Please reproduce the following records exactly as they appear.

** Opening Available data block **

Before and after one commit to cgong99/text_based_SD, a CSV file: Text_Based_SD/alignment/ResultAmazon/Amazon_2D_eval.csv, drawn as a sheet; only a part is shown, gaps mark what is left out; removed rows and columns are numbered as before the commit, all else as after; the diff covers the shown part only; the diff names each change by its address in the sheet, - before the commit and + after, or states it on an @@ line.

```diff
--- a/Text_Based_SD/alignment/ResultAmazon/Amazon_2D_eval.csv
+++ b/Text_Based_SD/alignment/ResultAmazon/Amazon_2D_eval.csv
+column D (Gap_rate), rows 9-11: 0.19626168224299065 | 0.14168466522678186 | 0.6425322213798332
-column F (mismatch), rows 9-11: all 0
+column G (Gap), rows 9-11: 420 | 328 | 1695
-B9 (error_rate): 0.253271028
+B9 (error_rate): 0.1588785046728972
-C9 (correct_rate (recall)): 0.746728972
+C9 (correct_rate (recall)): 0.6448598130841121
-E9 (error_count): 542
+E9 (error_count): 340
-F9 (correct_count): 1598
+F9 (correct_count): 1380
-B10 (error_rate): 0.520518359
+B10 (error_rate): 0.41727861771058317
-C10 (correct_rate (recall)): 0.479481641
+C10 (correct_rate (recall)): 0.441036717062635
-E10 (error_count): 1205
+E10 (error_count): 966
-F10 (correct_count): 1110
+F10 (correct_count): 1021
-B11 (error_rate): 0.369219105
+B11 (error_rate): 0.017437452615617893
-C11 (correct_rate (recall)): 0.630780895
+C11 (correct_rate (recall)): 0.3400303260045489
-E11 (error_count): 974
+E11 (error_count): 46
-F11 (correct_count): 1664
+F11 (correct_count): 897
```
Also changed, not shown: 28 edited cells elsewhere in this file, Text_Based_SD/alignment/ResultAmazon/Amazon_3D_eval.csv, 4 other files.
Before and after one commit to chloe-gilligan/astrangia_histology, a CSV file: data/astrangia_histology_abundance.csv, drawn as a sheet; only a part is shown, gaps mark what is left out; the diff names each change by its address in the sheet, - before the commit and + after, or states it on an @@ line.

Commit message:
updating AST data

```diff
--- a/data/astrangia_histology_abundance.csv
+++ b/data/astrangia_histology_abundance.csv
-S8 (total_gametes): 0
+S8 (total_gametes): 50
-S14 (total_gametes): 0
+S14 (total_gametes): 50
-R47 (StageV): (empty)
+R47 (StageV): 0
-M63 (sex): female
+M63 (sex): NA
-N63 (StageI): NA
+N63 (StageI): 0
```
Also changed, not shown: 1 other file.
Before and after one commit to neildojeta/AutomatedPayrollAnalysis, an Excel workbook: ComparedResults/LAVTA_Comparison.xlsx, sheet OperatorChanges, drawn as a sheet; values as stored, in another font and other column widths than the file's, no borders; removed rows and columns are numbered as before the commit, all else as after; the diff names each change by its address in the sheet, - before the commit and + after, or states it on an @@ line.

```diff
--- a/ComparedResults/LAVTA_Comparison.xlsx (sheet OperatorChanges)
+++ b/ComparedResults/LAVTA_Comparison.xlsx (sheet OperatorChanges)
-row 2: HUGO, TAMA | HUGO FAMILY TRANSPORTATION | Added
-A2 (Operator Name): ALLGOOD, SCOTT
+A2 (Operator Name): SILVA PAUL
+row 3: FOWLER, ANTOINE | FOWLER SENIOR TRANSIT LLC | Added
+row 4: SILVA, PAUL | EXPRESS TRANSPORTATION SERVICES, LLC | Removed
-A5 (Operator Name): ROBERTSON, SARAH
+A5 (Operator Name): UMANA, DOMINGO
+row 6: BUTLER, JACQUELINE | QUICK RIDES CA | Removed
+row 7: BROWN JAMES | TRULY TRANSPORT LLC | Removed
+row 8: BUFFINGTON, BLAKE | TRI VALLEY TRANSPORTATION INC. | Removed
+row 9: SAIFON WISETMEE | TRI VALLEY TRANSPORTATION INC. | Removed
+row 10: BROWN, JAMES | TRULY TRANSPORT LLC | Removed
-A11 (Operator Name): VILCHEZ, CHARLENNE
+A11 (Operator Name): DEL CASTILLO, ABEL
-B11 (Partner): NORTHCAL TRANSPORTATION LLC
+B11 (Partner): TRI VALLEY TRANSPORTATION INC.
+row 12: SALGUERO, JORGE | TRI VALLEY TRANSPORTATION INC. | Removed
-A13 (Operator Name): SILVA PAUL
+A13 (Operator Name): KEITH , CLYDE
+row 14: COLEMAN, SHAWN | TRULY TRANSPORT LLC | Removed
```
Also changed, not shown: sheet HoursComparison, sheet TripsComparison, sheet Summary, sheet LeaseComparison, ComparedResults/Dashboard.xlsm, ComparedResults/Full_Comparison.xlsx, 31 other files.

** Closing Available data block **

# Reply to the task
Before and after one commit to cgong99/text_based_SD, a CSV file: Text_Based_SD/alignment/ResultAmazon/Amazon_2D_eval.csv, drawn as a sheet; only a part is shown, gaps mark what is left out; removed rows and columns are numbered as before the commit, all else as after; the diff covers the shown part only; the diff names each change by its address in the sheet, - before the commit and + after, or states it on an @@ line.

```diff
--- a/Text_Based_SD/alignment/ResultAmazon/Amazon_2D_eval.csv
+++ b/Text_Based_SD/alignment/ResultAmazon/Amazon_2D_eval.csv
+column D (Gap_rate), rows 9-11: 0.19626168224299065 | 0.14168466522678186 | 0.6425322213798332
-column F (mismatch), rows 9-11: all 0
+column G (Gap), rows 9-11: 420 | 328 | 1695
-B9 (error_rate): 0.253271028
+B9 (error_rate): 0.1588785046728972
-C9 (correct_rate (recall)): 0.746728972
+C9 (correct_rate (recall)): 0.6448598130841121
-E9 (error_count): 542
+E9 (error_count): 340
-F9 (correct_count): 1598
+F9 (correct_count): 1380
-B10 (error_rate): 0.520518359
+B10 (error_rate): 0.41727861771058317
-C10 (correct_rate (recall)): 0.479481641
+C10 (correct_rate (recall)): 0.441036717062635
-E10 (error_count): 1205
+E10 (error_count): 966
-F10 (correct_count): 1110
+F10 (correct_count): 1021
-B11 (error_rate): 0.369219105
+B11 (error_rate): 0.017437452615617893
-C11 (correct_rate (recall)): 0.630780895
+C11 (correct_rate (recall)): 0.3400303260045489
-E11 (error_count): 974
+E11 (error_count): 46
-F11 (correct_count): 1664
+F11 (correct_count): 897
```
Also changed, not shown: 28 edited cells elsewhere in this file, Text_Based_SD/alignment/ResultAmazon/Amazon_3D_eval.csv, 4 other files.
Before and after one commit to chloe-gilligan/astrangia_histology, a CSV file: data/astrangia_histology_abundance.csv, drawn as a sheet; only a part is shown, gaps mark what is left out; the diff names each change by its address in the sheet, - before the commit and + after, or states it on an @@ line.

Commit message:
updating AST data

```diff
--- a/data/astrangia_histology_abundance.csv
+++ b/data/astrangia_histology_abundance.csv
-S8 (total_gametes): 0
+S8 (total_gametes): 50
-S14 (total_gametes): 0
+S14 (total_gametes): 50
-R47 (StageV): (empty)
+R47 (StageV): 0
-M63 (sex): female
+M63 (sex): NA
-N63 (StageI): NA
+N63 (StageI): 0
```
Also changed, not shown: 1 other file.
Before and after one commit to neildojeta/AutomatedPayrollAnalysis, an Excel workbook: ComparedResults/LAVTA_Comparison.xlsx, sheet OperatorChanges, drawn as a sheet; values as stored, in another font and other column widths than the file's, no borders; removed rows and columns are numbered as before the commit, all else as after; the diff names each change by its address in the sheet, - before the commit and + after, or states it on an @@ line.

```diff
--- a/ComparedResults/LAVTA_Comparison.xlsx (sheet OperatorChanges)
+++ b/ComparedResults/LAVTA_Comparison.xlsx (sheet OperatorChanges)
-row 2: HUGO, TAMA | HUGO FAMILY TRANSPORTATION | Added
-A2 (Operator Name): ALLGOOD, SCOTT
+A2 (Operator Name): SILVA PAUL
+row 3: FOWLER, ANTOINE | FOWLER SENIOR TRANSIT LLC | Added
+row 4: SILVA, PAUL | EXPRESS TRANSPORTATION SERVICES, LLC | Removed
-A5 (Operator Name): ROBERTSON, SARAH
+A5 (Operator Name): UMANA, DOMINGO
+row 6: BUTLER, JACQUELINE | QUICK RIDES CA | Removed
+row 7: BROWN JAMES | TRULY TRANSPORT LLC | Removed
+row 8: BUFFINGTON, BLAKE | TRI VALLEY TRANSPORTATION INC. | Removed
+row 9: SAIFON WISETMEE | TRI VALLEY TRANSPORTATION INC. | Removed
+row 10: BROWN, JAMES | TRULY TRANSPORT LLC | Removed
-A11 (Operator Name): VILCHEZ, CHARLENNE
+A11 (Operator Name): DEL CASTILLO, ABEL
-B11 (Partner): NORTHCAL TRANSPORTATION LLC
+B11 (Partner): TRI VALLEY TRANSPORTATION INC.
+row 12: SALGUERO, JORGE | TRI VALLEY TRANSPORTATION INC. | Removed
-A13 (Operator Name): SILVA PAUL
+A13 (Operator Name): KEITH , CLYDE
+row 14: COLEMAN, SHAWN | TRULY TRANSPORT LLC | Removed
```
Also changed, not shown: sheet HoursComparison, sheet TripsComparison, sheet Summary, sheet LeaseComparison, ComparedResults/Dashboard.xlsm, ComparedResults/Full_Comparison.xlsx, 31 other files.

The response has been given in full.